For Miyuki and the others, they end up back in the Heian era and keep low while waiting for Jiro to return to them since they're all needed in order to go to Ogunkukai. Jiro on the other hand ends up in the year 2100 and floating out in space where he's picked up by the starship Alfard. The minimal crew on board is split over how to deal with him and their research into who he is reveals that he's human in form but his body is made up of pure light. This becomes something of a revelation for Jiro but before anything can really be explored about his claims to his past, one of the ships crew decides that he's going to kill Jiro. Enter the cyborg Iron Kaiser, the son of someone Jiro killed back in the first volume who has lived over a hundred years in order to extract his revenge. Chaos ensues on the ship and we get something akin to the Alien films combined with oni and Nagai-ness and it does turn out to be as comical as it sounds.
Jiro's actually in luck here since the ship just happens to be carrying an ultra top secret device that can send inorganic matter through the timeline so they opt to help him out before things go so badly on board that they have to evacuate. Sending him back into the past, Jiro's able to team up with his friends once more in the Heian era and they're able to move forward again in trying to get to Ogunkukai to deal with the root cause of the problem of the Oni in what's considered the oni hell. Their arrival there is paralleled with the story happening in the present time about Jiro's mother and her seeming insanity where she's painted her room to resemble what Ogukukai has become. As the truth about this place is revealed, it's actually quite an interesting little twist on things as far as demon world stories go.

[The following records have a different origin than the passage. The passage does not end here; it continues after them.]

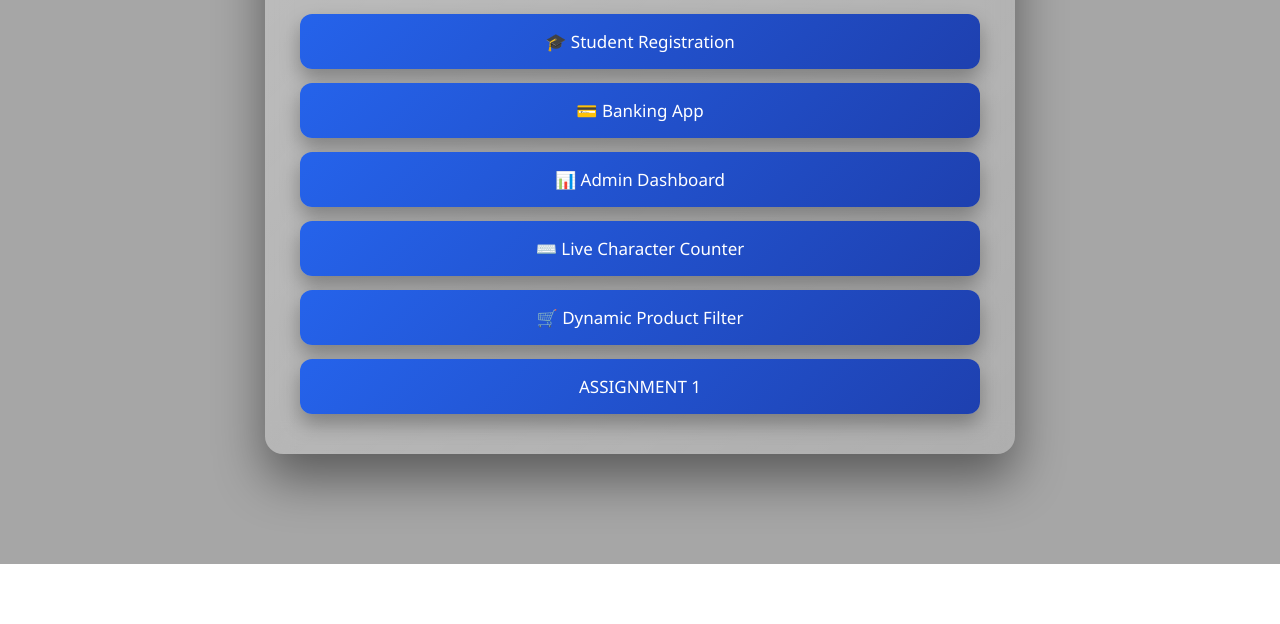
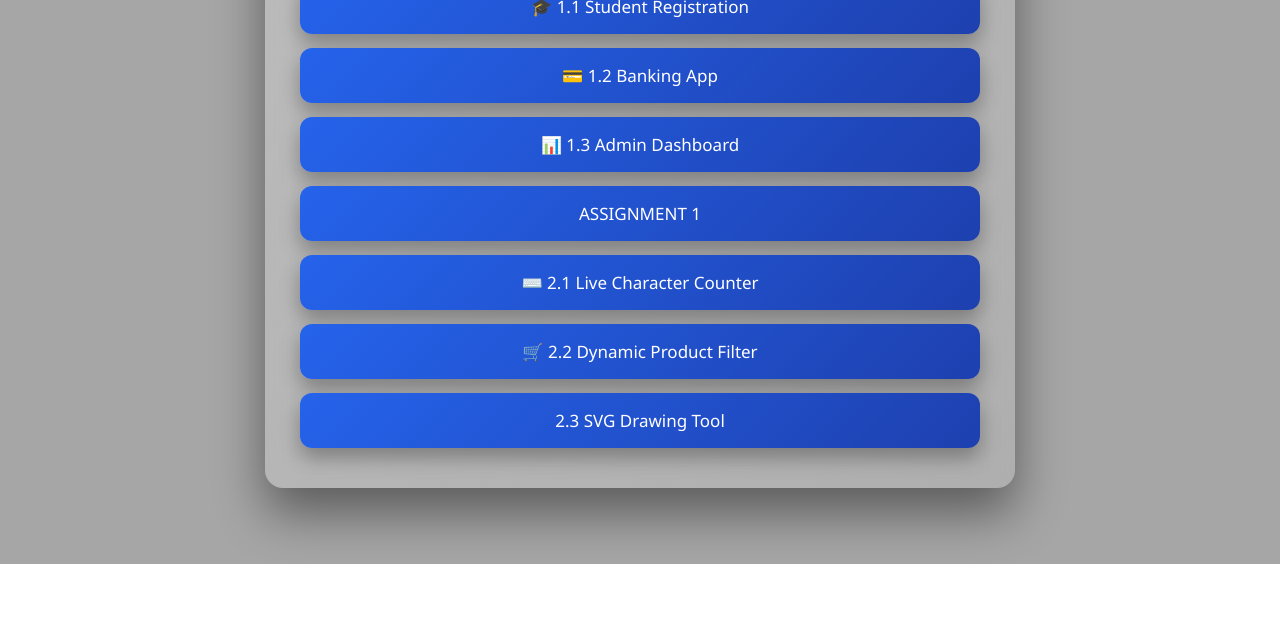
Before and after one commit to kritarthsingh07/Projects, a plain HTML site: page index.html in a window 1280 px wide. Shown: the part 236-860 px from the top of the page. Drawn offline with Linux system fonts and the light colour scheme.

Commit message:
Update index.html

```diff
--- a/index.html
+++ b/index.html
@@ -16,12 +16,13 @@
 
     <div class="projects">
 
-        <a href="1.1 Student Registration Form/index.html" class="project-card">🎓 Student Registration</a>
-        <a href="1.2 banking app interface/index.html" class="project-card">💳 Banking App</a>
-        <a href="1.3 Admin Dashboard/index.html" class="project-card">📊 Admin Dashboard</a>
-        <a href="2.1 live character counter/index.html" class="project-card">⌨️ Live Character Counter</a>
-        <a href="2.2 Dynamic Product Filter/index.html" class="project-card">🛒 Dynamic Product Filter</a>
+        <a href="1.1 Student Registration Form/index.html" class="project-card">🎓 1.1 Student Registration</a>
+        <a href="1.2 banking app interface/index.html" class="project-card">💳 1.2 Banking App</a>
+        <a href="1.3 Admin Dashboard/index.html" class="project-card">📊 1.3 Admin Dashboard</a>
         <a href="Assignment 1/index.html" class="project-card"> ASSIGNMENT 1 </a>
+        <a href="2.1 live character counter/index.html" class="project-card">⌨️ 2.1 Live Character Counter</a>
+        <a href="2.2 Dynamic Product Filter/index.html" class="project-card">🛒 2.2 Dynamic Product Filter</a>
+        <a href="2.3 SVG Drawing Tool/index.html" class="project-card"> 2.3 SVG Drawing Tool </a>
     </div>
 </div>
 
```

In looking at the four episodes in total, the show was a challenge to watch almost all the way through but the fourth episode if taken on its own with the 5 minute recap at the beginning, you almost feel like it's a much better show than it is. I've never been much of a fan of Go Nagai's works and only Devil Lady has piqued my interest and held my attention for the entire duration so I wasn't surprised that I didn't care much for Shuten Doji. It's been interesting to watch though as it's one of at least three shows that are in release right now that cover the same original period of time in the Heian era and works with the same historical characters but manipulates them all differently. Seeing these multiple takes is simply fascinating from a creative standpoint.In Summary:
Showing its age and having something of a plot that's really all over the place and almost comical at times such as launching it into the year 2100, Shuten Doji comes to a close with the last two episodes. I'll give it some props for providing a rather creative reason for everything that's happened with the last episode since I certainly didn't see it coming and it's not one used all that often either. But when you feel like you could dump seventy-five percent of the series and just watch the last episode and not feel like you really missed anything, you can probably say that for the series in its entirety. For fans of the show, this is a good release overall and probably as good as it'll ever look outside of a complete remaster of the source materials. If you've not seen it, make sure you're a Go Nagai fan first since this show is pretty much aimed at that segment of fandom and isn't really a crossover title.
Japanese 2.0 Language,English 2.0 Language,English Subtitles
Panasonic PT50LC13 50" LCD RP HDTV, Zenith DVB-318 Progressive Scan codefree DVD player via DVI, Panasonic SB-TP20S Multi-Channel Speaker System With 100-Watt Subwoofer.